Exercise directions — Please repeat the records below exactly, skipping any pictures.

Exercise material —
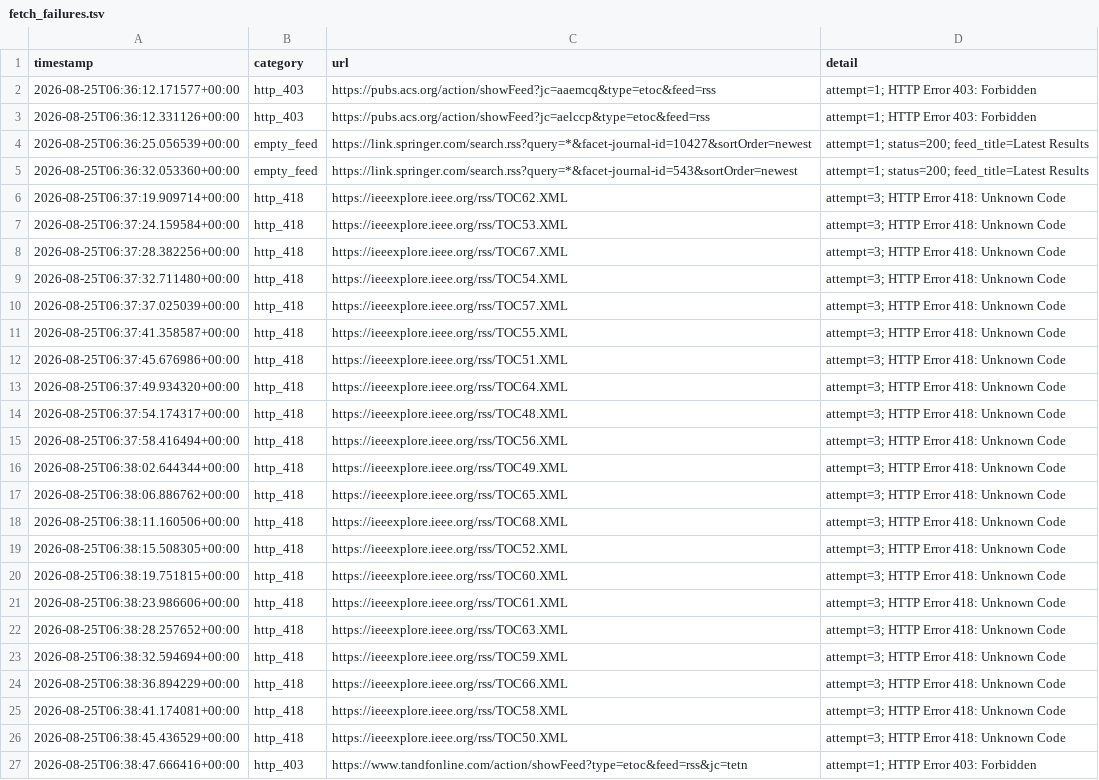
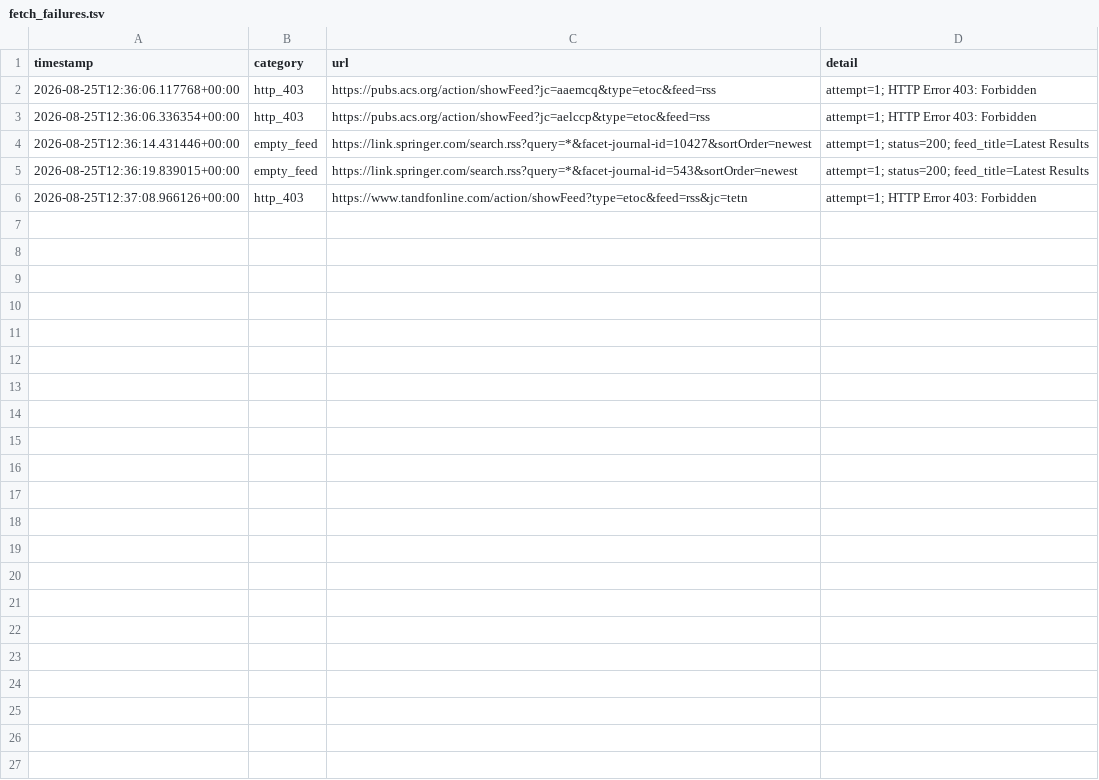
Before and after one commit to Llxyyds666/paper-search, a TSV file: fetch_failures.tsv, drawn as a sheet.

```diff
--- a/fetch_failures.tsv
+++ b/fetch_failures.tsv
@@ -1,27 +1,6 @@
 timestamp	category	url	detail
-2026-08-25T06:36:12.171577+00:00	http_403	https://pubs.acs.org/action/showFeed?jc=aaemcq&type=etoc&feed=rss	attempt=1; HTTP Error 403: Forbidden
-2026-08-25T06:36:12.331126+00:00	http_403	https://pubs.acs.org/action/showFeed?jc=aelccp&type=etoc&feed=rss	attempt=1; HTTP Error 403: Forbidden
-2026-08-25T06:36:25.056539+00:00	empty_feed	https://link.springer.com/search.rss?query=*&facet-journal-id=10427&sortOrder=newest	attempt=1; status=200; feed_title=Latest Results
-2026-08-25T06:36:32.053360+00:00	empty_feed	https://link.springer.com/search.rss?query=*&facet-journal-id=543&sortOrder=newest	attempt=1; status=200; feed_title=Latest Results
-2026-08-25T06:37:19.909714+00:00	http_418	https://ieeexplore.ieee.org/rss/TOC62.XML	attempt=3; HTTP Error 418: Unknown Code
-2026-08-25T06:37:24.159584+00:00	http_418	https://ieeexplore.ieee.org/rss/TOC53.XML	attempt=3; HTTP Error 418: Unknown Code
-2026-08-25T06:37:28.382256+00:00	http_418	https://ieeexplore.ieee.org/rss/TOC67.XML	attempt=3; HTTP Error 418: Unknown Code
-2026-08-25T06:37:32.711480+00:00	http_418	https://ieeexplore.ieee.org/rss/TOC54.XML	attempt=3; HTTP Error 418: Unknown Code
-2026-08-25T06:37:37.025039+00:00	http_418	https://ieeexplore.ieee.org/rss/TOC57.XML	attempt=3; HTTP Error 418: Unknown Code
-2026-08-25T06:37:41.358587+00:00	http_418	https://ieeexplore.ieee.org/rss/TOC55.XML	attempt=3; HTTP Error 418: Unknown Code
-2026-08-25T06:37:45.676986+00:00	http_418	https://ieeexplore.ieee.org/rss/TOC51.XML	attempt=3; HTTP Error 418: Unknown Code
-2026-08-25T06:37:49.934320+00:00	http_418	https://ieeexplore.ieee.org/rss/TOC64.XML	attempt=3; HTTP Error 418: Unknown Code
-2026-08-25T06:37:54.174317+00:00	http_418	https://ieeexplore.ieee.org/rss/TOC48.XML	attempt=3; HTTP Error 418: Unknown Code
-2026-08-25T06:37:58.416494+00:00	http_418	https://ieeexplore.ieee.org/rss/TOC56.XML	attempt=3; HTTP Error 418: Unknown Code
-2026-08-25T06:38:02.644344+00:00	http_418	https://ieeexplore.ieee.org/rss/TOC49.XML	attempt=3; HTTP Error 418: Unknown Code
-2026-08-25T06:38:06.886762+00:00	http_418	https://ieeexplore.ieee.org/rss/TOC65.XML	attempt=3; HTTP Error 418: Unknown Code
-2026-08-25T06:38:11.160506+00:00	http_418	https://ieeexplore.ieee.org/rss/TOC68.XML	attempt=3; HTTP Error 418: Unknown Code
-2026-08-25T06:38:15.508305+00:00	http_418	https://ieeexplore.ieee.org/rss/TOC52.XML	attempt=3; HTTP Error 418: Unknown Code
-2026-08-25T06:38:19.751815+00:00	http_418	https://ieeexplore.ieee.org/rss/TOC60.XML	attempt=3; HTTP Error 418: Unknown Code
-2026-08-25T06:38:23.986606+00:00	http_418	https://ieeexplore.ieee.org/rss/TOC61.XML	attempt=3; HTTP Error 418: Unknown Code
-2026-08-25T06:38:28.257652+00:00	http_418	https://ieeexplore.ieee.org/rss/TOC63.XML	attempt=3; HTTP Error 418: Unknown Code
-2026-08-25T06:38:32.594694+00:00	http_418	https://ieeexplore.ieee.org/rss/TOC59.XML	attempt=3; HTTP Error 418: Unknown Code
-2026-08-25T06:38:36.894229+00:00	http_418	https://ieeexplore.ieee.org/rss/TOC66.XML	attempt=3; HTTP Error 418: Unknown Code
-2026-08-25T06:38:41.174081+00:00	http_418	https://ieeexplore.ieee.org/rss/TOC58.XML	attempt=3; HTTP Error 418: Unknown Code
-2026-08-25T06:38:45.436529+00:00	http_418	https://ieeexplore.ieee.org/rss/TOC50.XML	attempt=3; HTTP Error 418: Unknown Code
-2026-08-25T06:38:47.666416+00:00	http_403	https://www.tandfonline.com/action/showFeed?type=etoc&feed=rss&jc=tetn	attempt=1; HTTP Error 403: Forbidden
+2026-08-25T12:36:06.117768+00:00	http_403	https://pubs.acs.org/action/showFeed?jc=aaemcq&type=etoc&feed=rss	attempt=1; HTTP Error 403: Forbidden
+2026-08-25T12:36:06.336354+00:00	http_403	https://pubs.acs.org/action/showFeed?jc=aelccp&type=etoc&feed=rss	attempt=1; HTTP Error 403: Forbidden
+2026-08-25T12:36:14.431446+00:00	empty_feed	https://link.springer.com/search.rss?query=*&facet-journal-id=10427&sortOrder=newest	attempt=1; status=200; feed_title=Latest Results
+2026-08-25T12:36:19.839015+00:00	empty_feed	https://link.springer.com/search.rss?query=*&facet-journal-id=543&sortOrder=newest	attempt=1; status=200; feed_title=Latest Results
+2026-08-25T12:37:08.966126+00:00	http_403	https://www.tandfonline.com/action/showFeed?type=etoc&feed=rss&jc=tetn	attempt=1; HTTP Error 403: Forbidden
```
Also changed, not shown: 1 other file.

Solution for this exercise —
Before and after one commit to Llxyyds666/paper-search, a TSV file: fetch_failures.tsv, drawn as a sheet.

```diff
--- a/fetch_failures.tsv
+++ b/fetch_failures.tsv
@@ -1,27 +1,6 @@
 timestamp	category	url	detail
-2026-08-25T06:36:12.171577+00:00	http_403	https://pubs.acs.org/action/showFeed?jc=aaemcq&type=etoc&feed=rss	attempt=1; HTTP Error 403: Forbidden
-2026-08-25T06:36:12.331126+00:00	http_403	https://pubs.acs.org/action/showFeed?jc=aelccp&type=etoc&feed=rss	attempt=1; HTTP Error 403: Forbidden
-2026-08-25T06:36:25.056539+00:00	empty_feed	https://link.springer.com/search.rss?query=*&facet-journal-id=10427&sortOrder=newest	attempt=1; status=200; feed_title=Latest Results
-2026-08-25T06:36:32.053360+00:00	empty_feed	https://link.springer.com/search.rss?query=*&facet-journal-id=543&sortOrder=newest	attempt=1; status=200; feed_title=Latest Results
-2026-08-25T06:37:19.909714+00:00	http_418	https://ieeexplore.ieee.org/rss/TOC62.XML	attempt=3; HTTP Error 418: Unknown Code
-2026-08-25T06:37:24.159584+00:00	http_418	https://ieeexplore.ieee.org/rss/TOC53.XML	attempt=3; HTTP Error 418: Unknown Code
-2026-08-25T06:37:28.382256+00:00	http_418	https://ieeexplore.ieee.org/rss/TOC67.XML	attempt=3; HTTP Error 418: Unknown Code
-2026-08-25T06:37:32.711480+00:00	http_418	https://ieeexplore.ieee.org/rss/TOC54.XML	attempt=3; HTTP Error 418: Unknown Code
-2026-08-25T06:37:37.025039+00:00	http_418	https://ieeexplore.ieee.org/rss/TOC57.XML	attempt=3; HTTP Error 418: Unknown Code
-2026-08-25T06:37:41.358587+00:00	http_418	https://ieeexplore.ieee.org/rss/TOC55.XML	attempt=3; HTTP Error 418: Unknown Code
-2026-08-25T06:37:45.676986+00:00	http_418	https://ieeexplore.ieee.org/rss/TOC51.XML	attempt=3; HTTP Error 418: Unknown Code
-2026-08-25T06:37:49.934320+00:00	http_418	https://ieeexplore.ieee.org/rss/TOC64.XML	attempt=3; HTTP Error 418: Unknown Code
-2026-08-25T06:37:54.174317+00:00	http_418	https://ieeexplore.ieee.org/rss/TOC48.XML	attempt=3; HTTP Error 418: Unknown Code
-2026-08-25T06:37:58.416494+00:00	http_418	https://ieeexplore.ieee.org/rss/TOC56.XML	attempt=3; HTTP Error 418: Unknown Code
-2026-08-25T06:38:02.644344+00:00	http_418	https://ieeexplore.ieee.org/rss/TOC49.XML	attempt=3; HTTP Error 418: Unknown Code
-2026-08-25T06:38:06.886762+00:00	http_418	https://ieeexplore.ieee.org/rss/TOC65.XML	attempt=3; HTTP Error 418: Unknown Code
-2026-08-25T06:38:11.160506+00:00	http_418	https://ieeexplore.ieee.org/rss/TOC68.XML	attempt=3; HTTP Error 418: Unknown Code
-2026-08-25T06:38:15.508305+00:00	http_418	https://ieeexplore.ieee.org/rss/TOC52.XML	attempt=3; HTTP Error 418: Unknown Code
-2026-08-25T06:38:19.751815+00:00	http_418	https://ieeexplore.ieee.org/rss/TOC60.XML	attempt=3; HTTP Error 418: Unknown Code
-2026-08-25T06:38:23.986606+00:00	http_418	https://ieeexplore.ieee.org/rss/TOC61.XML	attempt=3; HTTP Error 418: Unknown Code
-2026-08-25T06:38:28.257652+00:00	http_418	https://ieeexplore.ieee.org/rss/TOC63.XML	attempt=3; HTTP Error 418: Unknown Code
-2026-08-25T06:38:32.594694+00:00	http_418	https://ieeexplore.ieee.org/rss/TOC59.XML	attempt=3; HTTP Error 418: Unknown Code
-2026-08-25T06:38:36.894229+00:00	http_418	https://ieeexplore.ieee.org/rss/TOC66.XML	attempt=3; HTTP Error 418: Unknown Code
-2026-08-25T06:38:41.174081+00:00	http_418	https://ieeexplore.ieee.org/rss/TOC58.XML	attempt=3; HTTP Error 418: Unknown Code
-2026-08-25T06:38:45.436529+00:00	http_418	https://ieeexplore.ieee.org/rss/TOC50.XML	attempt=3; HTTP Error 418: Unknown Code
-2026-08-25T06:38:47.666416+00:00	http_403	https://www.tandfonline.com/action/showFeed?type=etoc&feed=rss&jc=tetn	attempt=1; HTTP Error 403: Forbidden
+2026-08-25T12:36:06.117768+00:00	http_403	https://pubs.acs.org/action/showFeed?jc=aaemcq&type=etoc&feed=rss	attempt=1; HTTP Error 403: Forbidden
+2026-08-25T12:36:06.336354+00:00	http_403	https://pubs.acs.org/action/showFeed?jc=aelccp&type=etoc&feed=rss	attempt=1; HTTP Error 403: Forbidden
+2026-08-25T12:36:14.431446+00:00	empty_feed	https://link.springer.com/search.rss?query=*&facet-journal-id=10427&sortOrder=newest	attempt=1; status=200; feed_title=Latest Results
+2026-08-25T12:36:19.839015+00:00	empty_feed	https://link.springer.com/search.rss?query=*&facet-journal-id=543&sortOrder=newest	attempt=1; status=200; feed_title=Latest Results
+2026-08-25T12:37:08.966126+00:00	http_403	https://www.tandfonline.com/action/showFeed?type=etoc&feed=rss&jc=tetn	attempt=1; HTTP Error 403: Forbidden
```
Also changed, not shown: 1 other file.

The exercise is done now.